On Wednesday 16th November, the renowned author of ‘Africa Is Not A Country’, Dipo Faloyin, came to Headington School to discuss the history and geography behind the stereotypes in Africa, as explained in his book.

He began his talk by referring to the Berlin Conference (1884), the moment in history when European colonies gathered to discuss the partitioning of Africa, while also establishing rules to amicably divide resources among the Western countries at the expense of the African people (the part which most textbooks seem to miss out).

The Berlin Conference resulted in the division of Africa into what is now known as the 54 countries of Africa. Dipo Faloyin explained this event in detail and also shared the justification that the European colonies used at the time – a myth saying the Africans were savage and needed intervention. He continued to exemplify the formation of the African countries by talking us through the formation of the now Democratic Republic of Congo; he explained how King Leopold II felt he didn’t hold enough power in Berlin and therefore decided to take a central mass in Africa then known as the ‘Congo Free State’.

I feel that this example is imperative when learning about the division of Africa as it showcases how those in power were quick to take this land while only thinking about themselves.

From the focus on history, Faloyin shifted to show how geography has led to the current image of Africa as shown by its map. The forced division of land can be seen through Africa having the most borders in the world and if looked at closely the borders tend to be very straight.

Dipo Faloyin followed this description of the map by telling the audience how this resulted in issues regarding the fact that many communities were consequently divided over two countries and as a result, any one country could have people that spoke many different languages. Thish made them weaker compared to the empire they were under and hence making it near impossible to fight back.

To conclude, he explained that after these countries gained independence in the 1960s, many of them faced economic issues resulting in them having to showcase themselves (in things such as charity advertisements) as poor. This consequently resulted in the current image of poverty in Africa.

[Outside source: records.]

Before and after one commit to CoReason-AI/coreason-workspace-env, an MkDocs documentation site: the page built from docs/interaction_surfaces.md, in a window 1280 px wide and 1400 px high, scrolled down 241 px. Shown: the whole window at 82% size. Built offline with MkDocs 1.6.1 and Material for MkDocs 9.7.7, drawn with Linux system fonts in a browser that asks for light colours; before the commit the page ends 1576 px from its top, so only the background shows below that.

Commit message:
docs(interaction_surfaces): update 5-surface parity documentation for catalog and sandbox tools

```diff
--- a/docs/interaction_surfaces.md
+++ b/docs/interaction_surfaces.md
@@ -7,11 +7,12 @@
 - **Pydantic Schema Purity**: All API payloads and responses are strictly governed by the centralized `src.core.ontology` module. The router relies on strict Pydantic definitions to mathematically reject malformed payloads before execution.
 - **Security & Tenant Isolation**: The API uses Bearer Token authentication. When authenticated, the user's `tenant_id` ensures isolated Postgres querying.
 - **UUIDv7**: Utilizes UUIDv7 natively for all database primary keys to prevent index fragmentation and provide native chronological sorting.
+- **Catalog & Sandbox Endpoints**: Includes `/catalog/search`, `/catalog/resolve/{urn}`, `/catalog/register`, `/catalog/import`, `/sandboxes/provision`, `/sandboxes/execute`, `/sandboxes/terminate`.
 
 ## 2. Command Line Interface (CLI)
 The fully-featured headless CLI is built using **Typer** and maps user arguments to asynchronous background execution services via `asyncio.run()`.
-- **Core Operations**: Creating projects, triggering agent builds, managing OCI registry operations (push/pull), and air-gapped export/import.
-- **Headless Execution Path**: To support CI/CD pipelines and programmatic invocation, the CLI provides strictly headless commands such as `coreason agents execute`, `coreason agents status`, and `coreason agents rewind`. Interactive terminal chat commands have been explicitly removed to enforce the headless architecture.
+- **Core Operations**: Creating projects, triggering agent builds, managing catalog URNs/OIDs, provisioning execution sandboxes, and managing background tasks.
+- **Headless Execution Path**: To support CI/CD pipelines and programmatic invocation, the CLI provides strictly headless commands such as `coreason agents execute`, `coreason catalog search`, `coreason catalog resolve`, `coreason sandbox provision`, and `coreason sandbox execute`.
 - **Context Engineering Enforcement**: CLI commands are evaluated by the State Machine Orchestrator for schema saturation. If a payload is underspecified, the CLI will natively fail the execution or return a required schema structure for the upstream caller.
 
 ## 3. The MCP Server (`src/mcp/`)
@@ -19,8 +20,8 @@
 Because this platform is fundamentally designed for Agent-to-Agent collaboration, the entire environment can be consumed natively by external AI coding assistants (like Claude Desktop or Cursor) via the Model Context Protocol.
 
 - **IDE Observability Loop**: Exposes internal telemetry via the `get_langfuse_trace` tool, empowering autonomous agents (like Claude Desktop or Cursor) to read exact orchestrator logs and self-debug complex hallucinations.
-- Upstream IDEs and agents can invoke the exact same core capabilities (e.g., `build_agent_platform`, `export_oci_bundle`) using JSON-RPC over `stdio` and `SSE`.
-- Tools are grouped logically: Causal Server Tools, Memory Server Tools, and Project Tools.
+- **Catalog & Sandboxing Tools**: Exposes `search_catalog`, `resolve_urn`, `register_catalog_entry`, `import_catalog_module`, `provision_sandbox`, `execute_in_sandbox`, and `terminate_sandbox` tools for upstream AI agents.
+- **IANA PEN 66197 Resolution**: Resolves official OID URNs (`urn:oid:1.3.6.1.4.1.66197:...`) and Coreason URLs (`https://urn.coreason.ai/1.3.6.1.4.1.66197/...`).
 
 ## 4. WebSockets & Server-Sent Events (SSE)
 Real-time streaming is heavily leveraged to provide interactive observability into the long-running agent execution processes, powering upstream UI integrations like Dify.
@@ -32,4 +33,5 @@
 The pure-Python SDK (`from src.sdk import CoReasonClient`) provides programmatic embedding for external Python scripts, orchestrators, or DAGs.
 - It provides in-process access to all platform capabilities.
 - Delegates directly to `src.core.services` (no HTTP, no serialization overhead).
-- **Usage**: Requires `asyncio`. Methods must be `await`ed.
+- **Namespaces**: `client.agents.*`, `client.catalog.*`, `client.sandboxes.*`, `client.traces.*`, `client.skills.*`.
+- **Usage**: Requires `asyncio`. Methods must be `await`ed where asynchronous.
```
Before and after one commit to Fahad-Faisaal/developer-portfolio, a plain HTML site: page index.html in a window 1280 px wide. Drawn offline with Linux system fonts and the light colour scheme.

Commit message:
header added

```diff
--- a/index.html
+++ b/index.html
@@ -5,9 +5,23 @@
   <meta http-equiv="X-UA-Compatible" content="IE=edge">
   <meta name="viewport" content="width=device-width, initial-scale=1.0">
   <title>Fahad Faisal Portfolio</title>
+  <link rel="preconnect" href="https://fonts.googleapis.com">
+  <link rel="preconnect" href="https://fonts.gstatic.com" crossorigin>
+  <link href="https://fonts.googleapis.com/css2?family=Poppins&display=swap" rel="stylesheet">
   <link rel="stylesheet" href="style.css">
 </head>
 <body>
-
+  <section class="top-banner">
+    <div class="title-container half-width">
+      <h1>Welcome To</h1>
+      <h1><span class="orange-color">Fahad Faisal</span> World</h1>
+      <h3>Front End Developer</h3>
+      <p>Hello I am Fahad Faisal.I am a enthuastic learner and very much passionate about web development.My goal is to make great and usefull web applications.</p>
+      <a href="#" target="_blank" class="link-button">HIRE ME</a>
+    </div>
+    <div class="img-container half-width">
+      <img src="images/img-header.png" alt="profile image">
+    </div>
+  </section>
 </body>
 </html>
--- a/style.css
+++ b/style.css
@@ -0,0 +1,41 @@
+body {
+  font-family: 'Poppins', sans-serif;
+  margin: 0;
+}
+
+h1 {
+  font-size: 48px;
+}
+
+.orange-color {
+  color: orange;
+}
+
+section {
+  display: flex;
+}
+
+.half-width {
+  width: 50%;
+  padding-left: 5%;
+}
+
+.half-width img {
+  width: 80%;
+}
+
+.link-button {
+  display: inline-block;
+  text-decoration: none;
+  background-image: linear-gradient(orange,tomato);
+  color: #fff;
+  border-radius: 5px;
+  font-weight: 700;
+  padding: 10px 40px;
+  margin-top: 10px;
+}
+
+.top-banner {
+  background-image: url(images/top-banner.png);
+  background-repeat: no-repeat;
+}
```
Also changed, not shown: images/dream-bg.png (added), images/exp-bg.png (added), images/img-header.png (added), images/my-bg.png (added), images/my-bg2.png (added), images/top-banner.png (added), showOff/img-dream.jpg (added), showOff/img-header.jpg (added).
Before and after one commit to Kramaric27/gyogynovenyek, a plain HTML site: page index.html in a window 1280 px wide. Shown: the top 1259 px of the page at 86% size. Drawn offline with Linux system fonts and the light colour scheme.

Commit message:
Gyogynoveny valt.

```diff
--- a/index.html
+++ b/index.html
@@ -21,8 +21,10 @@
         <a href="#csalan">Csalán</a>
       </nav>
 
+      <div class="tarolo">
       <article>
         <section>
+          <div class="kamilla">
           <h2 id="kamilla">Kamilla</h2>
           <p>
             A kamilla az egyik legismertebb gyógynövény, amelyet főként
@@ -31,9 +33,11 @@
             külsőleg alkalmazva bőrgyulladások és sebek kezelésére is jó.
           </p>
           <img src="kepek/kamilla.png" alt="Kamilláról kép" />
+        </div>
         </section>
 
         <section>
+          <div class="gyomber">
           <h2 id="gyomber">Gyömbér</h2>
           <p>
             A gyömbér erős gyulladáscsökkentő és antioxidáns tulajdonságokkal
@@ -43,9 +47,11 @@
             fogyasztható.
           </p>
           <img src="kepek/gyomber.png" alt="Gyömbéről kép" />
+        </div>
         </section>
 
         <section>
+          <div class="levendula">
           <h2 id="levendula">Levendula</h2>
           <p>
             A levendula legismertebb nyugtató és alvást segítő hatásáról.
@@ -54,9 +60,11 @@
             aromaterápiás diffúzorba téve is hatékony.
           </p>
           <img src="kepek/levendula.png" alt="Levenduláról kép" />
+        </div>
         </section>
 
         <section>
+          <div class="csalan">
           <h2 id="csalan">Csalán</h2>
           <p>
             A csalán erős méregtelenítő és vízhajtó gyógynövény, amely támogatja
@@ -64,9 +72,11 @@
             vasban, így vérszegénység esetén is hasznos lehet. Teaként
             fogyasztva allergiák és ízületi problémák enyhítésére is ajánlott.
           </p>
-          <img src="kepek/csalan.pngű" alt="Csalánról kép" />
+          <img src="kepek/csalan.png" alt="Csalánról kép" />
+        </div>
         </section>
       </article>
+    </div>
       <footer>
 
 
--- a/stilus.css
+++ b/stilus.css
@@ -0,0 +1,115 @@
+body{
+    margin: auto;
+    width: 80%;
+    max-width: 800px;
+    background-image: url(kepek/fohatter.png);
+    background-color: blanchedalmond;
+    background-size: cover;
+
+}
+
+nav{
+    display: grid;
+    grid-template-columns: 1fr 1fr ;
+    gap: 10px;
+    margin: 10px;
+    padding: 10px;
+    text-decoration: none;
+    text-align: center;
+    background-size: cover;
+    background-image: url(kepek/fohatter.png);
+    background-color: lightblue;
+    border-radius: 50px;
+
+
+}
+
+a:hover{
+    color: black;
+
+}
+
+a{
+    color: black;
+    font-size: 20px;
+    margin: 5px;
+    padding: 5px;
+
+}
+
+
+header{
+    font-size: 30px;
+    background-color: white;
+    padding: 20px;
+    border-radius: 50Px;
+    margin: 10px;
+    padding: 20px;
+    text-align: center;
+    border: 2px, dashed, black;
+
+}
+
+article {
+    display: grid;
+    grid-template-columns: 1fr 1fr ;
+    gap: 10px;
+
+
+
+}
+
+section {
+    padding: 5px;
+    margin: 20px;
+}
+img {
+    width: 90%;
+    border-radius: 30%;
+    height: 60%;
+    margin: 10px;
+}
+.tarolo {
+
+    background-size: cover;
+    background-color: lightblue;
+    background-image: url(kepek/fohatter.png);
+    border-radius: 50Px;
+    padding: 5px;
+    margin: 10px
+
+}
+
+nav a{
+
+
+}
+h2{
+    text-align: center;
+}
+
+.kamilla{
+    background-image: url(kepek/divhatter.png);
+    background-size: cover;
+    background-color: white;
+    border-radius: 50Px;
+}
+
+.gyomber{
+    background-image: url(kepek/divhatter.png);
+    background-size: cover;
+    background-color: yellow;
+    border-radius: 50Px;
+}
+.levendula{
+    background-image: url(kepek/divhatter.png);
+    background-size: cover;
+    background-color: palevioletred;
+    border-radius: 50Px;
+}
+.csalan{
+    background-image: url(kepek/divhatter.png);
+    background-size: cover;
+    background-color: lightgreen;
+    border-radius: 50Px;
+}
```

I personally found this talk very insightful and really enjoyed learning about how the current media representation of Africa was, due to such a strong history that resulted in immense geographical barriers, and how these two topics result in such long-lasting impacts on Africa.

Report by Amber, L6